Japan’s success story that I explained is only one part of our efforts to tackle diverse environmental challenges. We have miles to go regarding climate change and the preservation of bio-diversity.
Whatever the type of environmental challenge is, approaches for the solution is basically the same. As I said earlier, key elements are: technology R&D and deployment, regulations and incentive policies on the part of both national and local governments, and human resources development. These need to come to the economy more or less concurrently and, all the parties concerned need to cooperate.
There is one additional factor I would like to mention this time. Now that we are in the 21st century with all the international cooperation frameworks, I would like to emphasize that international cooperation does play an extremely important role.
Thank you very much for your attention.
 Japan’s average real GDP growth rate: 8.8% for the second half of 1950’s, 9.3% for the first half and 12.4% for the second half of 1960’s. During the 10 year period of 1955 through 1965, energy consumption grew 3 times from 51million tons oil equivalent to 146mil。lion toe with the largest component changing from coal to oil. Committee on Japan’s Experience in the Battle against Air Pollution. Japan’s Experience in the Battle against Air Pollution. Tokyo: The Pollution-Related Health Damage Compensation and Prevention Association, 1997. The symptoms later became known as Yokkaichi Asthma.

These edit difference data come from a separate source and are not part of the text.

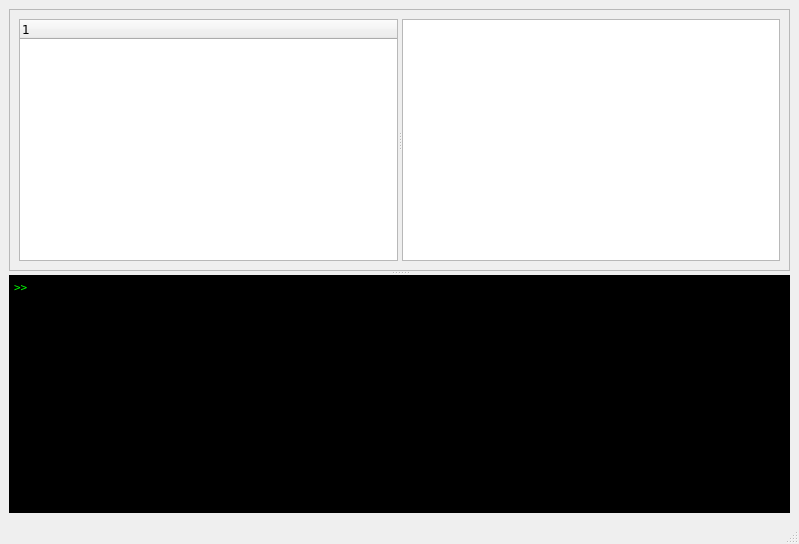
First picture: the form in src/results_window.ui, repository AliSalman-et-al/openmeta-analyst-community, before the edit.
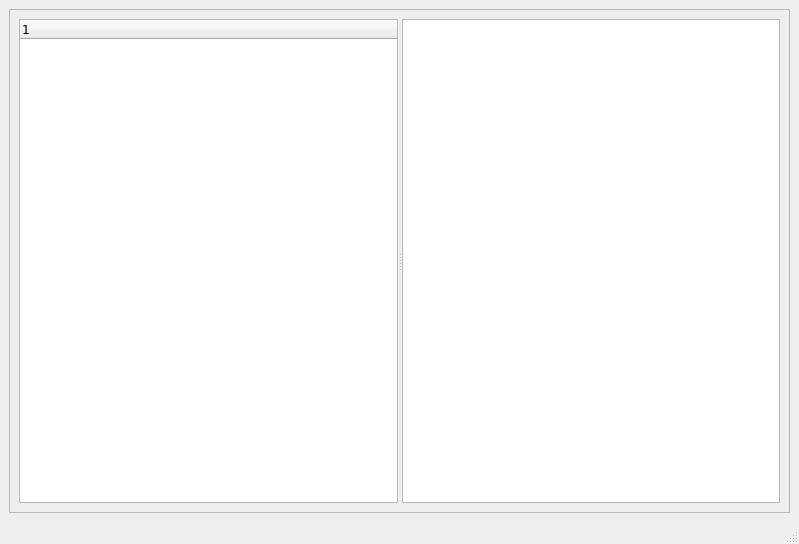
Second picture: the form after the edit.

Commit message:
Remove results R console panel
The Results / Analysis window still allocated vertical space for a pseudo-console that seeded a banner and prompt, but the widget was inert and outside the GUI meta-analysis workflow. Remove the console widget from the canonical UI, delete its prompt/input/evaluation plumbing, and let the results area expand into the freed space. Record the accepted GUI compatibility exception from Issue #191.

Closes #191

Diff of the .ui file:
```diff
--- a/src/results_window.ui
+++ b/src/results_window.ui
@@ -21,11 +21,7 @@
   <widget class="QWidget" name="centralwidget">
    <layout class="QVBoxLayout" name="verticalLayout">
     <item>
-     <widget class="QSplitter" name="splitter">
-      <property name="orientation">
-       <enum>Qt::Vertical</enum>
-      </property>
-      <widget class="QFrame" name="frame">
+     <widget class="QFrame" name="frame">
        <property name="minimumSize">
         <size>
          <width>733</width>
@@ -75,58 +71,6 @@
          </widget>
         </item>
        </layout>
-      </widget>
-      <widget class="QTextEdit" name="psuedo_console">
-       <property name="sizePolicy">
-        <sizepolicy hsizetype="Expanding" vsizetype="Expanding">
-         <horstretch>0</horstretch>
-         <verstretch>0</verstretch>
-        </sizepolicy>
-       </property>
-       <property name="minimumSize">
-        <size>
-         <width>733</width>
-         <height>0</height>
-        </size>
-       </property>
-       <property name="maximumSize">
-        <size>
-         <width>16777215</width>
-         <height>16777215</height>
-        </size>
-       </property>
-       <property name="baseSize">
-        <size>
-         <width>0</width>
-         <height>0</height>
-        </size>
-       </property>
-       <property name="font">
-        <font>
-         <family>Terminal</family>
-        </font>
-       </property>
-       <property name="autoFillBackground">
-        <bool>false</bool>
-       </property>
-       <property name="styleSheet">
-        <string notr="true">background-color: rgb(0, 0, 0);
-color: rgb(0, 255, 0);</string>
-       </property>
-       <property name="lineWrapMode">
-        <enum>QTextEdit::NoWrap</enum>
-       </property>
-       <property name="html">
-        <string>&lt;!DOCTYPE HTML PUBLIC &quot;-//W3C//DTD HTML 4.0//EN&quot; &quot;http://www.w3.org/TR/REC-html40/strict.dtd&quot;&gt;
-&lt;html&gt;&lt;head&gt;&lt;meta name=&quot;qrichtext&quot; content=&quot;1&quot; /&gt;&lt;style type=&quot;text/css&quot;&gt;
-p, li { white-space: pre-wrap; }
-&lt;/style&gt;&lt;/head&gt;&lt;body style=&quot; font-family:'Terminal'; font-size:13pt; font-weight:400; font-style:normal;&quot;&gt;
-&lt;p style=&quot; margin-top:0px; margin-bottom:0px; margin-left:0px; margin-right:0px; -qt-block-indent:0; text-indent:0px;&quot;&gt;&lt;span style=&quot; font-size:8pt;&quot;&gt;&amp;gt;&amp;gt; &lt;/span&gt;&lt;/p&gt;&lt;/body&gt;&lt;/html&gt;</string>
-       </property>
-       <property name="acceptRichText">
-        <bool>false</bool>
-       </property>
-      </widget>
      </widget>
     </item>
    </layout>
```
The commit also changes 8 other files.
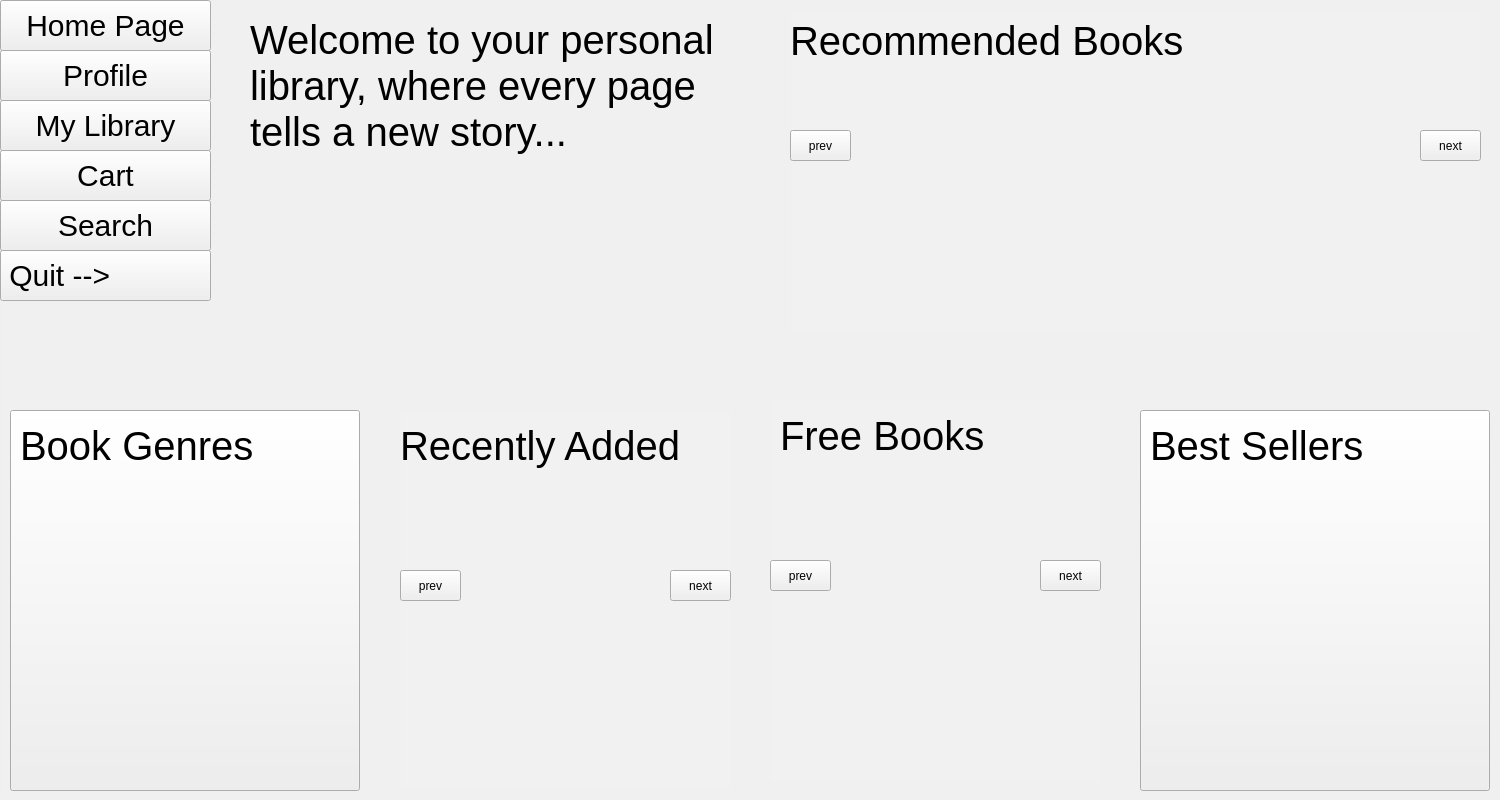
First picture: the form in BookClubProject/appWindow/userwindow.ui, repository mohammadshirizadeh-sudo/book-club, before the edit.
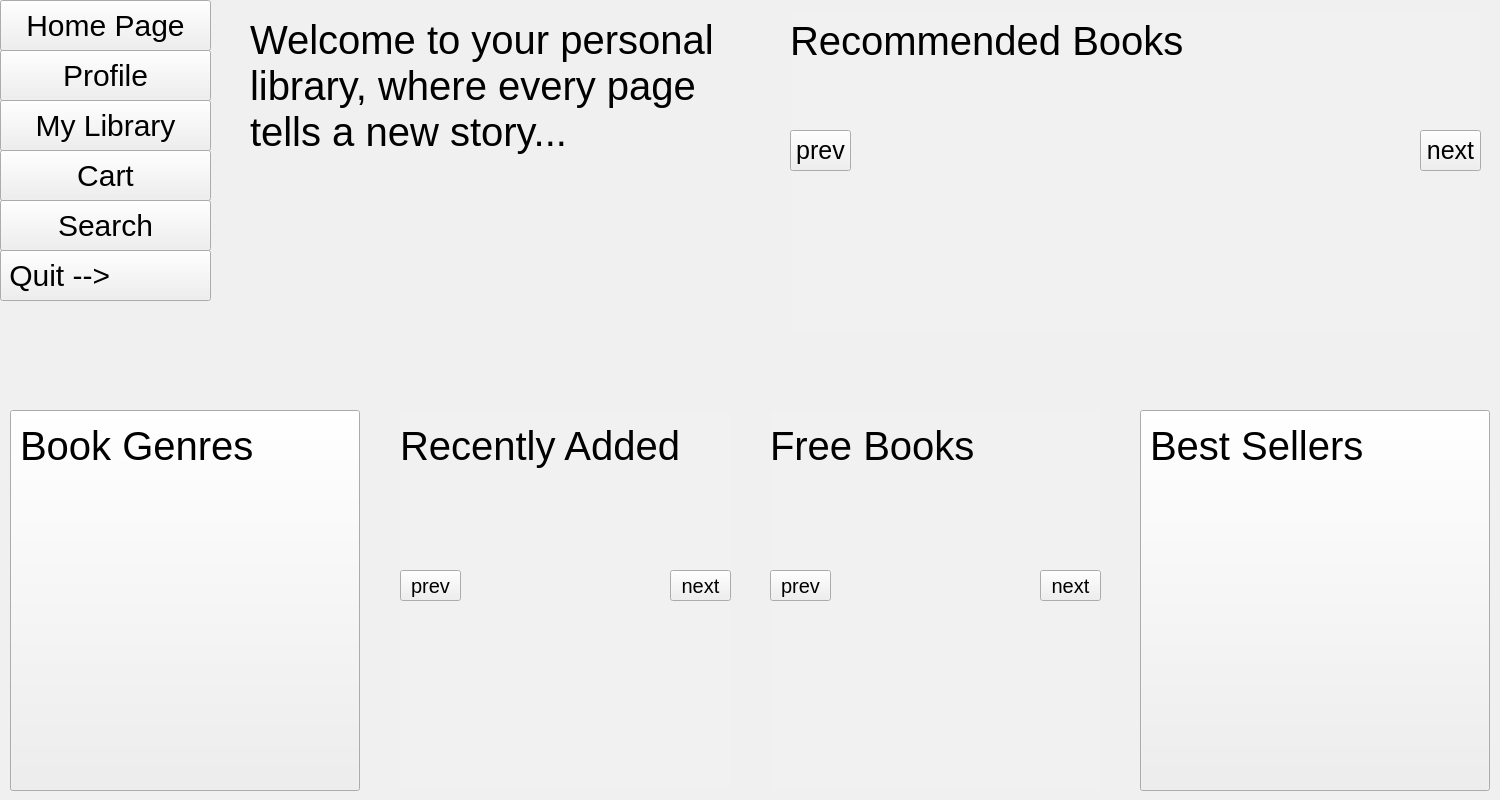
Second picture: the form after the edit. Icons and pictures are not drawn.

What changed in the file:
```diff
--- a/BookClubProject/appWindow/userwindow.ui
+++ b/BookClubProject/appWindow/userwindow.ui
@@ -293,8 +293,8 @@
    <widget class="QLabel" name="label_5">
     <property name="geometry">
      <rect>
-      <x>780</x>
-      <y>410</y>
+      <x>770</x>
+      <y>420</y>
       <width>331</width>
       <height>51</height>
      </rect>
@@ -356,7 +356,7 @@
     <property name="geometry">
      <rect>
       <x>770</x>
-      <y>400</y>
+      <y>410</y>
       <width>331</width>
       <height>381</height>
      </rect>
@@ -366,11 +366,16 @@
     <property name="geometry">
      <rect>
       <x>1040</x>
-      <y>560</y>
+      <y>570</y>
       <width>61</width>
       <height>31</height>
      </rect>
     </property>
+    <property name="styleSheet">
+     <string notr="true">color: rgb(0, 0, 0);
+font: 700 9pt &quot;Script MT Bold&quot;;
+font-size: 20px;</string>
+    </property>
     <property name="text">
      <string>next</string>
     </property>
@@ -379,11 +384,16 @@
     <property name="geometry">
      <rect>
       <x>770</x>
-      <y>560</y>
+      <y>570</y>
       <width>61</width>
       <height>31</height>
      </rect>
     </property>
+    <property name="styleSheet">
+     <string notr="true">color: rgb(0, 0, 0);
+font: 700 9pt &quot;Script MT Bold&quot;;
+font-size: 20px;</string>
+    </property>
     <property name="text">
      <string>prev</string>
     </property>
@@ -404,9 +414,14 @@
       <x>1420</x>
       <y>130</y>
       <width>61</width>
-      <height>31</height>
+      <height>41</height>
      </rect>
     </property>
+    <property name="styleSheet">
+     <string notr="true">color: rgb(0, 0, 0);
+font: 700 9pt &quot;Script MT Bold&quot;;
+font-size: 25px;</string>
+    </property>
     <property name="text">
      <string>next</string>
     </property>
@@ -417,9 +432,14 @@
       <x>790</x>
       <y>130</y>
       <width>61</width>
-      <height>31</height>
+      <height>41</height>
      </rect>
     </property>
+    <property name="styleSheet">
+     <string notr="true">color: rgb(0, 0, 0);
+font: 700 9pt &quot;Script MT Bold&quot;;
+font-size: 25px;</string>
+    </property>
     <property name="text">
      <string>prev</string>
     </property>
@@ -433,6 +453,11 @@
       <height>31</height>
      </rect>
     </property>
+    <property name="styleSheet">
+     <string notr="true">color: rgb(0, 0, 0);
+font: 700 9pt &quot;Script MT Bold&quot;;
+font-size: 20px;</string>
+    </property>
     <property name="text">
      <string>prev</string>
     </property>
@@ -446,6 +471,11 @@
       <height>31</height>
      </rect>
     </property>
+    <property name="styleSheet">
+     <string notr="true">color: rgb(0, 0, 0);
+font: 700 9pt &quot;Script MT Bold&quot;;
+font-size: 20px;</string>
+    </property>
     <property name="text">
      <string>next</string>
     </property>
```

 Yokkaichi City produced about 1/4 of Japan’s petrochemical products around 1960. As early as 1961, residents began to complain the asthmatic symptoms and the number rose sharply. The symptoms later became known as Yokkaichi Asthma. Minamata disease surfaced in late 1950’s.
 Air contamination in major industrial areas, such as Northern Kyushu, Osaka area, and Tokyo area, became visibly bad. In northern Kyushu, mothers started to protest air pollution as early as 1950. This Law designated certain areas and obligated within to observe emission standards and acquire an approval to establish certain facilities. It was subsumed in the Air Pollution Law in 1968.
 It was merged with the Nature Conservation Law and transformed to the Basic Environment Law in 1993 to face global environmental challenges such as climate change.
 It regulated polluting substances emitted from plants, including smoke and soot and also automobile emissions. Chimney based regulation was by regulating per hour emission of smoke and dust from chimneys. In 1974, the national government introduced total pollutant load controls to set limitations per plant and per area where plants are concentrated.
It also stipulated for the liability of emitters without faults. This law has been revised many times with the latest revision in 2004 to include VOCs(揮発性有機化合物).
 The government also took steps to import low-sulfur crude oil, desulfurize heavy oil, and encourage use of natural gas in 1960’s. It also regulated the use of leaded gasoline.
 One could say that this is a Japanese version of “polluters pay principle”. The original concept as presented by the OECD in 1972 was for the business to internalize the pollution prevention cost and to discourage government subsidies to achieve efficient allocation of resources. However, in Japan’s case, because environmental damage was so severe, it was agreed that polluters take a responsibility for the damaged environment and health.